Aline Kirkland, Graduate Planner at Barton Willmore in Edinburgh and member of the RTPI Scottish Young Planners’ Network Steering Group shares her views on the housing crisis in advance of an SYPN event on the Housing Needs and Demand Assessment process later this year.
Concerns with the state of both housebuilding and the private rented sector are becoming increasingly a mainstream issue within the UK and Scotland and one that I can relate to both as a private renter and a town planner.
I keep hearing stories of shoe-box flats in London rented out for thousands of pounds a month and of the ‘Housing Crisis’ sweeping the country. However, despite the noise that surrounds these issues there appears to have been limited political action.
These problems are rising and are no longer solely the interest of the construction industry and of town planning professionals like me. They are issues that now concern my friends and family and that potentially curb their aspirations, because of the high cost of living.
Home ownership and the housing crisis are becoming the concern of young professionals, stuck privately renting in the knowledge that a property of their own is something they are unlikely to achieve for another 10 years, if ever. It is also the concern of their parents who don’t have the option to provide them with an average of £15,000 for a deposit on their first home.

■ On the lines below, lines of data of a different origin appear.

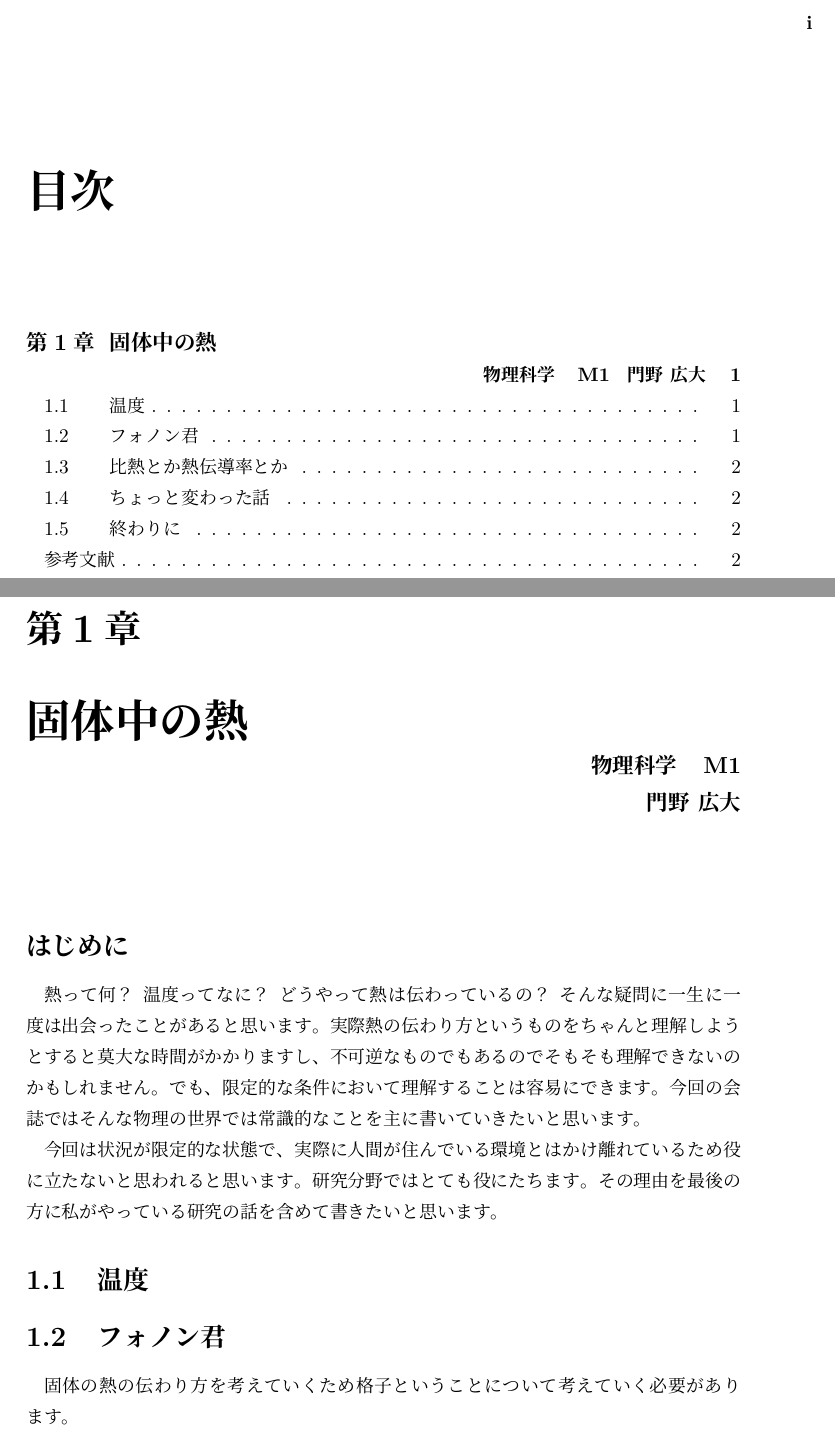
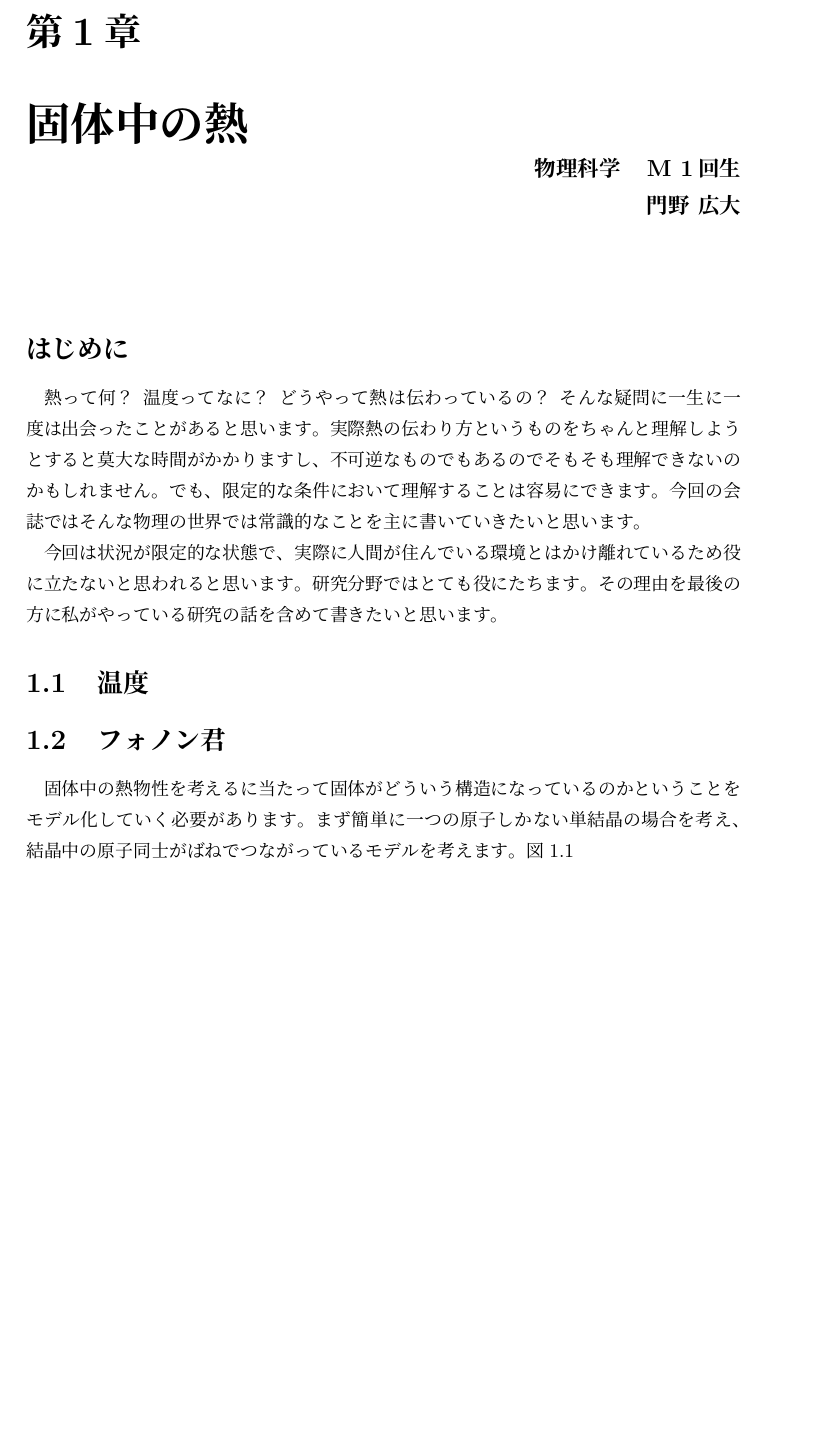
Before and after one commit to vuccaken/kaishi2019, a LaTeX book (tex/kadono.tex): two parts of pages 1 and 3 of 4 before the commit and part of page 1 of 2 after it, the two joined at a grey line, cut at the place of the change, the shorter picture padded with empty space. Compiled offline with pLaTeX and dvipdfmx.

Commit message:
Update kadono.tex

```diff
--- a/tex/kadono.tex
+++ b/tex/kadono.tex
@@ -15,14 +15,16 @@
 
 \begin{document} % 以下本文
 
-\mokuji{2} % 目次出力
-
 % - - - - - - - - - - - - - - - - - - - - - - - - %
 \kaishititle%
   {固体中の熱}% title
-  {物理科学　M1}% 所属
-  {\vname{門野}{広大}}% name
+  {物理科学　M 1回生}% 所属
+  {門野 広大}% name
 % - - - - - - - - - - - - - - - - - - - - - - - - %
+
+% \setcounter{tocdepth}{2} % 目次にどこまで表示するか
+% \tableofcontents % 目次出力
+% \clearpage % 改ページ
 
 \section*{はじめに}
 熱って何？温度ってなに？どうやって熱は伝わっているの？そんな疑問に一生に一度は出会ったことがあると思います。実際熱の伝わり方というものをちゃんと理解しようとすると莫大な時間がかかりますし、不可逆なものでもあるのでそもそも理解できないのかもしれません。でも、限定的な条件において理解することは容易にできます。今回の会誌ではそんな物理の世界では常識的なことを主に書いていきたいと思います。\par
@@ -37,5 +39,4 @@
 
 
 \section{フォノン君}
-固体の熱の伝わり方を考えていくため格子ということについて考えていく必要があります。
-
+固体中の熱物性を考えるに当たって固体がどういう構造になっているのかということをモデル化していく必要があります。まず簡単に一つの原子しかない単結晶の場合を考え、結晶中の原子同士がばねでつながっているモデルを考えます。図\ref{fig:bane}
@@ -42,3 +47,5 @@
+  \label{fig:bane}
+\end{figure}
 
 \section{比熱とか熱伝導率とか}
 
```
Also changed, not shown: tex/kadono.tex (22 more changed lines).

Part of the challenge to achieving home ownership is in the private rental sector itself. The UK has the highest percentage of income spent on rent of any European country. The National Housing Federation found that in the UK the average rent consumes 40% of income. This is compared to 32% in Switzerland, 29.5% in France and 24.8% in Germany. The average UK rent is £750 compared with a European average of £400.
To top this off, only one third of private rented tenants felt that they usually enjoy a good standard of housing (British Social Attitudes Survey) and my experiences of rented student housing would largely back this up. In light of this private renting reality, it is unsurprising that 72% of private renters would rather own their own home.
We are seeing the backlash against the private rented sector and it is based largely outside of the political system. There are campaigns running to challenge the status quo including Shelter Scotland’s ‘Make Renting Right’. While these campaigns raise serious issues with renting and offer short term solutions, for me they do not address a key driver of problems within the rented sector: the lack of new housing in Scotland.
Quite simply there are not enough houses being built to meet demand resulting in higher house prices pushing people in to rented accommodation. This is my own personal experience and one I don’t suspect I will be able to extract myself from in the next five years. In addition, a home of one’s own shouldn’t be reliant on having a significant other, so that between you, you can scrape together a 30% deposit to take on a 20 year mortgage on a tiny flat. However, despite the seriousness of this issue, there is little or nothing that the major political party in either the UK or Scotland are doing to address the shortfall.
There is no target in Scotland for new housing completions and no attempt to address the lack of housing supply across the planning system as a whole, let alone in market hot spots like Edinburgh and Aberdeen.
The method used to evaluate the number of new houses needed in Scotland is the Housing Need and Demand Assessment (HNDA). This system examines previous levels of household formation via census data and then predicts, on the basis of historic trends, how much new housing we need to manage population growth and respond to demographic change. The output of the HNDA is the number of additional homes needed, broken down into the estimated number of households who can afford a) owner occupation b) private rent c) below market rent or d) social rent.
Unfortunately this system fails to account for suppression of household formation when many graduates and school leavers realise they can’t afford to leave the family home to rent a flat, let alone buy one. It also fails as a system to take into account individuals desire to not be within the private rented sector. It does not make any attempt quantify this desire and apportion housing need to manage it. There is no recognition of housing poverty either, where more than a third of income is spent on housing costs, and no attempt to directly challenge this market failure.
In my opinion, building more housing and making the system as a whole more affordable is the obvious way to address these problems. Having enough new housing would facilitate a rebalance of the market and reduce pressure on rents and house prices as a whole, opening the market to a much greater number of people.
I don’t expect an overnight solution and realise that this is not an instantaneous fix. It will take time and long term political resolve to deliver more housing over the next 10, 20 and 30 years to gradually rebalance our markets. However, doing so could be the difference between addressing our housing crisis at its inception, or waiting until it is far more deep rooted and impacting much more negatively on the people of Scotland and the UK.
If you are a planner in the first 10 years of your career – join the RTPI Sottish Young Planners’ Network mailing list by emailing firstname.lastname@example.org to be kept up to date on our upcoming HNDA event, and others across Scotland.